While pursuing his Bachelor of Science in Mechanical Engineering at Texas A&M University, Zia Islam's love for linguistics, history, anthropology, and photography led to a fusion of these passions. In 1995, his interests paved the path to independently research neo-fascism within the German political circles for the History Department at Texas A&M University. His photographic endeavors have taken him from the Auschwitz concentration camp in Poland to Bosnian refugees living in Croatia, where he was employed by a grass-roots relief agency funded by United Nations. Racing against time, he also spent several summers capturing the architectural remains of the once shattered East Berlin, which was being renovated at lighting speeds after reunification. In 1997, while doing social work in his home state of Assam, India, Zia Islam was intrigued by the tribal populations of the region and soon began to photographically document their lives. His interest in photography and his love of tribal cultures led him to spearhead the Aienla Project. After completing his degree in 1999, he continues to dedicate himself to researching and preserving the heritage of tribal cultures.
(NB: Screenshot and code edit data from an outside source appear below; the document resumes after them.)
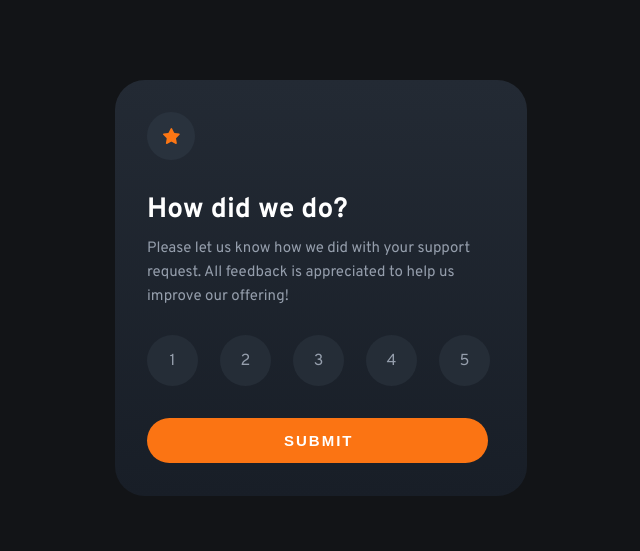
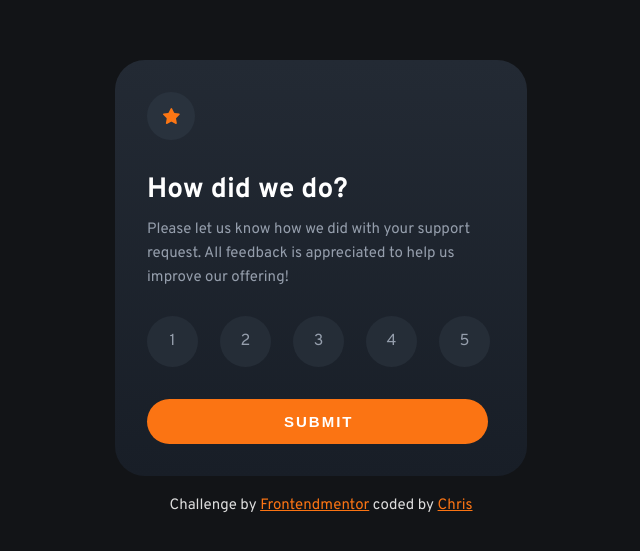
Before and after one commit to Chris-2811/interactive-rating-component, a plain HTML site: page index.html in a window 1280 px wide. Shown: the part 115-666 px from the top of the page, without its empty margins (319-959 px from the left). Drawn offline with Linux system fonts and the light colour scheme.

Commit message:
added 100vh for body and added copyright

```diff
--- a/index.html
+++ b/index.html
@@ -20,8 +20,8 @@
       </div>
       <h1 class="card-heading">How did we do?</h1>
       <p class="card-text">
-          Please let us know how we did with your support request. All feedback
-          is appreciated to help us improve our offering!
+        Please let us know how we did with your support request. All feedback is
+        appreciated to help us improve our offering!
       </p>
       <form class="rating-form">
         <div class="rating-element">
@@ -35,13 +35,23 @@
         <button type="submit" class="btn">Submit</button>
       </form>
     </div>
+    <div class="copyright">
+      Challenge by
+      <a href="https://www.frontendmentor.io/home" target="_blank"
+        >Frontendmentor</a
+      >
+      coded by <a href="https://github.com/Chris-2811" target="_blank">Chris</a>
+    </div>
     <div class="card-back">
       <div class="img">
-          <img src="images/illustration-thank-you.svg" alt="">
+        <img src="images/illustration-thank-you.svg" alt="" />
       </div>
       <div class="btn-secondary"></div>
       <h1 class="card-heading">Thank You!</h1>
-          <p class="card-text">We appreciate you taking the time to give a rating. If you ever need more support, don’t hesitate to get in touch!</p>
+      <p class="card-text">
+        We appreciate you taking the time to give a rating. If you ever need
+        more support, don’t hesitate to get in touch!
+      </p>
     </div>
     <script src="main.js"></script>
   </body>
--- a/main.js
+++ b/main.js
@@ -4,6 +4,8 @@ const bgBtn = document.querySelector('.btn-secondary')
 const ratings = document.querySelectorAll('.rating')
 const alert = document.querySelector('.alert-message');
 const card = document.querySelector('.card')
+const copyright = document.querySelector('.copyright');
+
 
 form.addEventListener('submit', addRating)
 let value;
@@ -39,6 +41,7 @@ async function addRating(e) {
     } else {
         card.style.display = 'none'
         cardBack.style.display = 'block'
+        copyright.style.display = 'none'
     }
 
 }
--- a/style.css
+++ b/style.css
@@ -19,14 +19,24 @@ body {
   background-color: var(--very-dark-blue);
   font-family: "Overpass", sans-serif;
   display: flex;
+  flex-direction: column;
   justify-content: center;
   align-items: center;
-  height: 800px;
+  min-height: 100vh;
   font-size: 15px;
+}
+
+a {
+  color: var(--orange);
 }
 
 img {
   max-width: 100%;
+}
+
+.copyright {
+  color: #ddd;
+  padding-top: 20px;
 }
 
 .alert-message {
```
Lines whose indentation alone changed are shown as unchanged.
Gwendolyn Hylsop is a PhD student in linguistics at the University of Oregon specializing in documentary and descriptive linguistics of languages in Northeast India and Bhutan. While finishing her B.S. with distinction in linguistics from the University of Wisconsin-Madison, she began the fieldwork in rural Mexico that would eventually shape her personal and professional purpose. She firmly believes that mankind has much to gain from the knowledge interwoven in the world's languages, and as a linguist, her goal is to preserve as much as possible of these languages. She has conducted fieldwork on a variety of Zapotec in Oaxaca, Mexico and produced a description of its phonology. Her passion for languages extends especially into Asia. She learned and has taught Hindi, has been studying Mandarin Chinese, and conducted fieldwork on White Hmong, producing a description of its classifying system. She wrote her MA thesis (University of Oregon 2006) on the Phonetics and Phonology of Kurtoep, a Tibeto-Burman language of Bhutan. She has presented her work at a number of conferences and has published on Zapotec, Kurtoep and the area of tonogenesis. Gwendolyn's website
While obtaining a Degree in Law in northeast India, Helen Dawngliani met Zia Islam who happened to be photographing the Mizo tribe in 1997. A Mizo tribal herself, she became a key contributor to the project by assisting him as a translator and was a staunch advocate for preserving the traditions of her people. Her undying support and dedication to the tribal cultures of northeast India led her to become one of the co-founders of the Aienla Project.
Also having lived in northeast India, Tehmina Islam developed an interest in human rights and the cultural plight of indigenous peoples across the world from an early age. She began her human rights work with Amnesty International and Students for a Free Tibet in high school and remained active with these two organizations throughout college. After completing her Bachelor of Science in International Studies at the University of Wisconsin - Madison, she lived in Kenya for a year, working for a maternal health program. Upon her return in 2006, she completed midwifery school and became a Licensed Midwife (LM) and Certified Professional Midwife (CPM). She has a home birth midwifery practice in Madison, Wisconsin and continues to stay involved in the human rights struggle.
To contact the Aienla Project by email, please send your correspondence to firstname.lastname@example.org